Start of Block
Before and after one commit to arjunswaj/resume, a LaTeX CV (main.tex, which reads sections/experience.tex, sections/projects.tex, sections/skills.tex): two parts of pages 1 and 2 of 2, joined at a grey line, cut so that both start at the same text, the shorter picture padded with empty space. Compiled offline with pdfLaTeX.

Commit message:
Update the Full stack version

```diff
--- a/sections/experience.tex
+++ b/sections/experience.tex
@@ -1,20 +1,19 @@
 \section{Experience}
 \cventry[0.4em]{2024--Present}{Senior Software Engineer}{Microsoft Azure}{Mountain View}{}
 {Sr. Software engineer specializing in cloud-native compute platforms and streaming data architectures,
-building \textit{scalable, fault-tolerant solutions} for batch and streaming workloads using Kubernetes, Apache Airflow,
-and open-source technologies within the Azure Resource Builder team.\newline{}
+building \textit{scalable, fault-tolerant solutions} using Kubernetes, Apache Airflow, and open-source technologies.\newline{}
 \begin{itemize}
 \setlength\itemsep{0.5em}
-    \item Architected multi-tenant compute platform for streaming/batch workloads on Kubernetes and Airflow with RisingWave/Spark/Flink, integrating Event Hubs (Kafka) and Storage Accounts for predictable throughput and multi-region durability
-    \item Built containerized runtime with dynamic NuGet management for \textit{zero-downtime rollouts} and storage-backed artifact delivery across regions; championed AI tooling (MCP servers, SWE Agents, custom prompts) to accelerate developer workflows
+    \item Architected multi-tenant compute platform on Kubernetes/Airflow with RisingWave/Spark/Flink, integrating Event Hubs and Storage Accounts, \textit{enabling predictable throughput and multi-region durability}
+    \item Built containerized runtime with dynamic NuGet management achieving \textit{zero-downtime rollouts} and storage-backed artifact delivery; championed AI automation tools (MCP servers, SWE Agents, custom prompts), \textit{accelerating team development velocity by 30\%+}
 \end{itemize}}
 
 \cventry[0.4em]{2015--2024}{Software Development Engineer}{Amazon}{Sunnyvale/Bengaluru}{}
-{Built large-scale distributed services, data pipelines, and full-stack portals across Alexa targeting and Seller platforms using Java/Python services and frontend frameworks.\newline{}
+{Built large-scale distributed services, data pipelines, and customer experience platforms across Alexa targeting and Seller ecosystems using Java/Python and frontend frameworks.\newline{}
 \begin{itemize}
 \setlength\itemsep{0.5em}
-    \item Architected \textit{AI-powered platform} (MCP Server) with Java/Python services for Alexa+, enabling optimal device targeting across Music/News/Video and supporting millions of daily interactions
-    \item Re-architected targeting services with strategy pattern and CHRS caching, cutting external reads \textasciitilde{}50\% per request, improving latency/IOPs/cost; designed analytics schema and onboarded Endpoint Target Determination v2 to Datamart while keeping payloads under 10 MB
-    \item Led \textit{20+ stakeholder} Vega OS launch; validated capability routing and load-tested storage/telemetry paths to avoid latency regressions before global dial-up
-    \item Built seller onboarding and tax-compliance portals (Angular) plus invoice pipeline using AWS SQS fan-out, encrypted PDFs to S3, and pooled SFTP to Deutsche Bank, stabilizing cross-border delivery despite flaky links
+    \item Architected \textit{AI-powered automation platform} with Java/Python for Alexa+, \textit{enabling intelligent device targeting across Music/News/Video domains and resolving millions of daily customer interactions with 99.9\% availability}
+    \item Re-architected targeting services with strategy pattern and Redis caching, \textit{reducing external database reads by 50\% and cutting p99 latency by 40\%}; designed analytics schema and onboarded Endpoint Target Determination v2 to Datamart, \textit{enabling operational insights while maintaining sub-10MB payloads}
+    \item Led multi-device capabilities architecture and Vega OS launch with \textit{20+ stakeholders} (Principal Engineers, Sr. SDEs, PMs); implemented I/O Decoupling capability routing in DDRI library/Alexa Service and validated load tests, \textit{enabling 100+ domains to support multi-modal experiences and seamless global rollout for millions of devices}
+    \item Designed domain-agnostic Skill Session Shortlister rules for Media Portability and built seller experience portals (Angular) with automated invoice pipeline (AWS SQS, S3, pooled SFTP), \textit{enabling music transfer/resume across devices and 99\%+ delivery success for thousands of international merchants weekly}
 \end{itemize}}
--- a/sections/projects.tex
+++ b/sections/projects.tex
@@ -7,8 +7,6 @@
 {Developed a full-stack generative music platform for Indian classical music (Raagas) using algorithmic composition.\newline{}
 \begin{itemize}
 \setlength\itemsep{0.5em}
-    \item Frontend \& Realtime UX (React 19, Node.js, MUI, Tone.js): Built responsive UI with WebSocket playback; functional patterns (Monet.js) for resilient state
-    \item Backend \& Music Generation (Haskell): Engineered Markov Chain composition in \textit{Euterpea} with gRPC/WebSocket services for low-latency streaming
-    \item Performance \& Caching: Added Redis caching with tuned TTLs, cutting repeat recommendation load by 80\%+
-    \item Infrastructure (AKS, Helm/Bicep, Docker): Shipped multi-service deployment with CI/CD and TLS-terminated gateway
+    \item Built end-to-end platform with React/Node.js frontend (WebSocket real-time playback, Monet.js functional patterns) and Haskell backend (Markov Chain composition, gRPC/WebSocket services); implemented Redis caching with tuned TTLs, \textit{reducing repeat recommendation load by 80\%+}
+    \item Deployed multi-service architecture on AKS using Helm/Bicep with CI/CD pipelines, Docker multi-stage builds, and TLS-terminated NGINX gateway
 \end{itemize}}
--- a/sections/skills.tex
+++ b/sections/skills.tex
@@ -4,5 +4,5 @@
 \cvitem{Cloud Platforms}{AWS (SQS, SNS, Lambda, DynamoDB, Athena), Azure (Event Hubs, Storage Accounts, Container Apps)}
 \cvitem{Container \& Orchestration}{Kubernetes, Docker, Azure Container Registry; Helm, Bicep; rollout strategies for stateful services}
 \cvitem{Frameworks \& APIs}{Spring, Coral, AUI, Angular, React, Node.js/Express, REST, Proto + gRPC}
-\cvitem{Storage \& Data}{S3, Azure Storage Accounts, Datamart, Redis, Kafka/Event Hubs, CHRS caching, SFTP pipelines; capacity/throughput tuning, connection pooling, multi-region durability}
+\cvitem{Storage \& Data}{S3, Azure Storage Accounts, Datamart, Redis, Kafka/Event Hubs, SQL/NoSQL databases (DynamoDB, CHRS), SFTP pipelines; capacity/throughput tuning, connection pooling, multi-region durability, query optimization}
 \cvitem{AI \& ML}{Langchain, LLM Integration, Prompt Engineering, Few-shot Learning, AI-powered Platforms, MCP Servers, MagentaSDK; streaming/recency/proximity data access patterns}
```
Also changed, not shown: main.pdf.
End of Block
§ **TASK TO CARRY OUT**
The data above is to be given again, with every line exact.

§ **TASK OUTPUT**
Before and after one commit to arjunswaj/resume, a LaTeX CV (main.tex, which reads sections/experience.tex, sections/projects.tex, sections/skills.tex): two parts of pages 1 and 2 of 2, joined at a grey line, cut so that both start at the same text, the shorter picture padded with empty space. Compiled offline with pdfLaTeX.

Commit message:
Update the Full stack version

```diff
--- a/sections/experience.tex
+++ b/sections/experience.tex
@@ -1,20 +1,19 @@
 \section{Experience}
 \cventry[0.4em]{2024--Present}{Senior Software Engineer}{Microsoft Azure}{Mountain View}{}
 {Sr. Software engineer specializing in cloud-native compute platforms and streaming data architectures,
-building \textit{scalable, fault-tolerant solutions} for batch and streaming workloads using Kubernetes, Apache Airflow,
-and open-source technologies within the Azure Resource Builder team.\newline{}
+building \textit{scalable, fault-tolerant solutions} using Kubernetes, Apache Airflow, and open-source technologies.\newline{}
 \begin{itemize}
 \setlength\itemsep{0.5em}
-    \item Architected multi-tenant compute platform for streaming/batch workloads on Kubernetes and Airflow with RisingWave/Spark/Flink, integrating Event Hubs (Kafka) and Storage Accounts for predictable throughput and multi-region durability
-    \item Built containerized runtime with dynamic NuGet management for \textit{zero-downtime rollouts} and storage-backed artifact delivery across regions; championed AI tooling (MCP servers, SWE Agents, custom prompts) to accelerate developer workflows
+    \item Architected multi-tenant compute platform on Kubernetes/Airflow with RisingWave/Spark/Flink, integrating Event Hubs and Storage Accounts, \textit{enabling predictable throughput and multi-region durability}
+    \item Built containerized runtime with dynamic NuGet management achieving \textit{zero-downtime rollouts} and storage-backed artifact delivery; championed AI automation tools (MCP servers, SWE Agents, custom prompts), \textit{accelerating team development velocity by 30\%+}
 \end{itemize}}
 
 \cventry[0.4em]{2015--2024}{Software Development Engineer}{Amazon}{Sunnyvale/Bengaluru}{}
-{Built large-scale distributed services, data pipelines, and full-stack portals across Alexa targeting and Seller platforms using Java/Python services and frontend frameworks.\newline{}
+{Built large-scale distributed services, data pipelines, and customer experience platforms across Alexa targeting and Seller ecosystems using Java/Python and frontend frameworks.\newline{}
 \begin{itemize}
 \setlength\itemsep{0.5em}
-    \item Architected \textit{AI-powered platform} (MCP Server) with Java/Python services for Alexa+, enabling optimal device targeting across Music/News/Video and supporting millions of daily interactions
-    \item Re-architected targeting services with strategy pattern and CHRS caching, cutting external reads \textasciitilde{}50\% per request, improving latency/IOPs/cost; designed analytics schema and onboarded Endpoint Target Determination v2 to Datamart while keeping payloads under 10 MB
-    \item Led \textit{20+ stakeholder} Vega OS launch; validated capability routing and load-tested storage/telemetry paths to avoid latency regressions before global dial-up
-    \item Built seller onboarding and tax-compliance portals (Angular) plus invoice pipeline using AWS SQS fan-out, encrypted PDFs to S3, and pooled SFTP to Deutsche Bank, stabilizing cross-border delivery despite flaky links
+    \item Architected \textit{AI-powered automation platform} with Java/Python for Alexa+, \textit{enabling intelligent device targeting across Music/News/Video domains and resolving millions of daily customer interactions with 99.9\% availability}
+    \item Re-architected targeting services with strategy pattern and Redis caching, \textit{reducing external database reads by 50\% and cutting p99 latency by 40\%}; designed analytics schema and onboarded Endpoint Target Determination v2 to Datamart, \textit{enabling operational insights while maintaining sub-10MB payloads}
+    \item Led multi-device capabilities architecture and Vega OS launch with \textit{20+ stakeholders} (Principal Engineers, Sr. SDEs, PMs); implemented I/O Decoupling capability routing in DDRI library/Alexa Service and validated load tests, \textit{enabling 100+ domains to support multi-modal experiences and seamless global rollout for millions of devices}
+    \item Designed domain-agnostic Skill Session Shortlister rules for Media Portability and built seller experience portals (Angular) with automated invoice pipeline (AWS SQS, S3, pooled SFTP), \textit{enabling music transfer/resume across devices and 99\%+ delivery success for thousands of international merchants weekly}
 \end{itemize}}
--- a/sections/projects.tex
+++ b/sections/projects.tex
@@ -7,8 +7,6 @@
 {Developed a full-stack generative music platform for Indian classical music (Raagas) using algorithmic composition.\newline{}
 \begin{itemize}
 \setlength\itemsep{0.5em}
-    \item Frontend \& Realtime UX (React 19, Node.js, MUI, Tone.js): Built responsive UI with WebSocket playback; functional patterns (Monet.js) for resilient state
-    \item Backend \& Music Generation (Haskell): Engineered Markov Chain composition in \textit{Euterpea} with gRPC/WebSocket services for low-latency streaming
-    \item Performance \& Caching: Added Redis caching with tuned TTLs, cutting repeat recommendation load by 80\%+
-    \item Infrastructure (AKS, Helm/Bicep, Docker): Shipped multi-service deployment with CI/CD and TLS-terminated gateway
+    \item Built end-to-end platform with React/Node.js frontend (WebSocket real-time playback, Monet.js functional patterns) and Haskell backend (Markov Chain composition, gRPC/WebSocket services); implemented Redis caching with tuned TTLs, \textit{reducing repeat recommendation load by 80\%+}
+    \item Deployed multi-service architecture on AKS using Helm/Bicep with CI/CD pipelines, Docker multi-stage builds, and TLS-terminated NGINX gateway
 \end{itemize}}
--- a/sections/skills.tex
+++ b/sections/skills.tex
@@ -4,5 +4,5 @@
 \cvitem{Cloud Platforms}{AWS (SQS, SNS, Lambda, DynamoDB, Athena), Azure (Event Hubs, Storage Accounts, Container Apps)}
 \cvitem{Container \& Orchestration}{Kubernetes, Docker, Azure Container Registry; Helm, Bicep; rollout strategies for stateful services}
 \cvitem{Frameworks \& APIs}{Spring, Coral, AUI, Angular, React, Node.js/Express, REST, Proto + gRPC}
-\cvitem{Storage \& Data}{S3, Azure Storage Accounts, Datamart, Redis, Kafka/Event Hubs, CHRS caching, SFTP pipelines; capacity/throughput tuning, connection pooling, multi-region durability}
+\cvitem{Storage \& Data}{S3, Azure Storage Accounts, Datamart, Redis, Kafka/Event Hubs, SQL/NoSQL databases (DynamoDB, CHRS), SFTP pipelines; capacity/throughput tuning, connection pooling, multi-region durability, query optimization}
 \cvitem{AI \& ML}{Langchain, LLM Integration, Prompt Engineering, Few-shot Learning, AI-powered Platforms, MCP Servers, MagentaSDK; streaming/recency/proximity data access patterns}
```
Also changed, not shown: main.pdf.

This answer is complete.